Earthquake preparedness over knee-jerk reaction

Witoubou Newmai

Issues revolve around the seismic safety failed to attract much attention in our region as compared to “other security issues in the wider security concept”.

This editorial is broaching the issue following reports that “a mega earthquake of magnitude 8.5 or more is long overdue in the Himalayan region.” There have been these “long overdue mega earthquake” reports for quite some time now, but the people and the concerned authorities do not venture further than just limiting themselves to reading the reports. There can be so many reasons for this attitude towards the reports. One reason can also be due to the sense of helplessness about such a calamity.

However, it is also no more an exaggeration to say that knee-jerk response has become part of our culture today. We may call it, in other words, measures after lived experience. In fact, such measures are nothing but doing things out of desperation. But it is said that taking decision out of desperation portrays of what the society has become of.

Also meanwhile in our society, the concerned authorities engage on vague suggestions and proposals such as “to have an earthquake resilient towns and cities”, but never coming to work out about precise visions. When we are as far as this to the reality we continue to run the risk of “burying our heads in the sand.” In doing so, the concerned authorities are only trivialising the issue of great importance.

Two days ago, the media had reported widely quoting scientists that we are “far from being prepared for such an eventuality (the long overdue mega earthquake) with no strategy to minimise loss of life and property”. From April 18 to 20, experts had gathered to the “International Workshop on Climate Change and Extreme Events in Himalayan Region” at Mandi in Himachal Pradesh. During the event, “scientists from various fields of expertise concurred that an earthquake of the magnitude of 8.5 or more is likely to rock the Himalayan region”.

One important note mentioned by Dr Supriyo Mitra from Indian Institute of Science Education and Research (IISER), Kolkata, during the workshop needs proper introspection: “Science can tell you where an earthquake may strike, and with what magnitude, but ‘when’ is a bad question to ask.” Mitra then added, “I would prefer being a society that is prepared.”

Another important thought was given by Dr Durgesh C Rai from IIT, Kanpur, who opined that, “Earthquakes need not be deadly or destructive if we use the right designs and materials.” Also participating in the workshop, Professor Ramesh P Singh of IIT, Mandi, who said, “Loss of life occurs due to building collapse and damage, we need to engineer structures with proper building codes.”

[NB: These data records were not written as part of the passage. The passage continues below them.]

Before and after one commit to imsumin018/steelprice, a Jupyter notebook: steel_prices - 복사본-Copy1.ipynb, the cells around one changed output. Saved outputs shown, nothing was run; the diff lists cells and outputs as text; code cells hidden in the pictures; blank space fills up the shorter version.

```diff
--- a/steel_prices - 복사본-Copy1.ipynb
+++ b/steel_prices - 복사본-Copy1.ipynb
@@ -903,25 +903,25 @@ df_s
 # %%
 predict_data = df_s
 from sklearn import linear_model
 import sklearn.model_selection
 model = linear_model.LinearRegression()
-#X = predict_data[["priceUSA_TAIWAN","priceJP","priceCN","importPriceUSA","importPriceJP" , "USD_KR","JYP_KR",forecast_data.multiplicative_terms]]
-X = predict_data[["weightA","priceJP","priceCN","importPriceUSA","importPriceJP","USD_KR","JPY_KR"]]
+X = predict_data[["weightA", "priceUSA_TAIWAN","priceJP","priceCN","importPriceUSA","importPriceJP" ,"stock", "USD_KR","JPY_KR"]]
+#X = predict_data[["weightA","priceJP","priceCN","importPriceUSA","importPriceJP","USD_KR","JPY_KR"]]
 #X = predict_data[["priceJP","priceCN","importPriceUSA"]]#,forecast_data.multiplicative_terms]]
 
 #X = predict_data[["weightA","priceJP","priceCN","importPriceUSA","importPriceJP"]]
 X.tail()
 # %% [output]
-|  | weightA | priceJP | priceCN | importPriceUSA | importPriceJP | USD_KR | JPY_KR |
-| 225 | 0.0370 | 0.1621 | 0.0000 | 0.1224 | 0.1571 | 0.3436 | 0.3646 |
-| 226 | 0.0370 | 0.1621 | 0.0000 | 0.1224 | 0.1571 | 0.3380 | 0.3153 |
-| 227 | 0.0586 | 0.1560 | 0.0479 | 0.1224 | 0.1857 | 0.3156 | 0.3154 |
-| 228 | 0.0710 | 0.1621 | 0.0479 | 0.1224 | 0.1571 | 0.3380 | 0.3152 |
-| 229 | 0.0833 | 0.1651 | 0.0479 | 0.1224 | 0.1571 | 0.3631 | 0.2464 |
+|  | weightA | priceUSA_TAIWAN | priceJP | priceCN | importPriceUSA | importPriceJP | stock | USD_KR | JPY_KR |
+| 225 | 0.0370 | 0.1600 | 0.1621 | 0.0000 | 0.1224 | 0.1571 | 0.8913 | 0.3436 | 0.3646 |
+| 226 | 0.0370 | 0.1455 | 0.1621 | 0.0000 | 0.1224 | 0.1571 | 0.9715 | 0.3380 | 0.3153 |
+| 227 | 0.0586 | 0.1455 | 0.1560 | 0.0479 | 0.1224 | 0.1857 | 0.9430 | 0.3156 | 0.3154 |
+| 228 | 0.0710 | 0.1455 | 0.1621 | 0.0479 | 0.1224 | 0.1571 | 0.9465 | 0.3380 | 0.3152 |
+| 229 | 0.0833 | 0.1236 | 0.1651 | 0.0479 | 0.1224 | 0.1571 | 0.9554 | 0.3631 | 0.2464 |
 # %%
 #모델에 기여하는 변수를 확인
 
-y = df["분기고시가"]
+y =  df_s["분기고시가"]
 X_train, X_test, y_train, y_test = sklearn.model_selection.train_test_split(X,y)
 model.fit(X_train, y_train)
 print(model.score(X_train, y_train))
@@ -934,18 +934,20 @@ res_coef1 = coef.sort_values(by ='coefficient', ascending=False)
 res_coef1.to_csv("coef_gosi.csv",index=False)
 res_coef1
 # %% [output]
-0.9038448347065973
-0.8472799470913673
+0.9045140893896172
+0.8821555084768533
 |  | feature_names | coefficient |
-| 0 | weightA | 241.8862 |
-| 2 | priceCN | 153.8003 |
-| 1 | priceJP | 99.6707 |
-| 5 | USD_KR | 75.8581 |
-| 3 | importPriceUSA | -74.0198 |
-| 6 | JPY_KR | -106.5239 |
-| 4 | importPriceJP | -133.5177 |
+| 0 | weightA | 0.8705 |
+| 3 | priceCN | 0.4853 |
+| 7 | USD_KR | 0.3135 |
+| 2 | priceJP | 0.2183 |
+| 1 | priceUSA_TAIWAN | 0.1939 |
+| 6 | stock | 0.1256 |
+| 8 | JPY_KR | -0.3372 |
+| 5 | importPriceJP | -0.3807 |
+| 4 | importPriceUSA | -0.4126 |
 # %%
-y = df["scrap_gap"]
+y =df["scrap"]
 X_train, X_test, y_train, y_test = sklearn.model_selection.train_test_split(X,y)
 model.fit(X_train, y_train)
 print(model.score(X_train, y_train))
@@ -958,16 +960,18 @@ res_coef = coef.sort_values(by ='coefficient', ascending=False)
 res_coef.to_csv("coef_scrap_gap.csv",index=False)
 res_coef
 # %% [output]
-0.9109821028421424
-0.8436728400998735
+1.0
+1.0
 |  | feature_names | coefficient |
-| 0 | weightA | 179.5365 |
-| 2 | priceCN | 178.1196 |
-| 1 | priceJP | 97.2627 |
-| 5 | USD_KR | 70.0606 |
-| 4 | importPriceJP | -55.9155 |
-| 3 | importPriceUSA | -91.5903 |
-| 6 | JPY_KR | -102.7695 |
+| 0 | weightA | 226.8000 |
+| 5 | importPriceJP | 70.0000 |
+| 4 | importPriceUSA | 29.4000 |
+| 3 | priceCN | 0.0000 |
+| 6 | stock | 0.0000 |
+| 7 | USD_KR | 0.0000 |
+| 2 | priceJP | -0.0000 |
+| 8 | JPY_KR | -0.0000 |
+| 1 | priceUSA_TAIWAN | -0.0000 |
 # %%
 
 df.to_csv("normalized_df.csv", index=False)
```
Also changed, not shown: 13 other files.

Given the above suggestions and thoughts of the experts, it is not out of the reach of the concerned authorities to have visions towards addressing the issue. However, at the moment, it appears that the syndrome of knee-jerk reaction is still overwhelming the concerned authorities, waiting for things to push us to desperation or forlorn state to have a post-incident decision.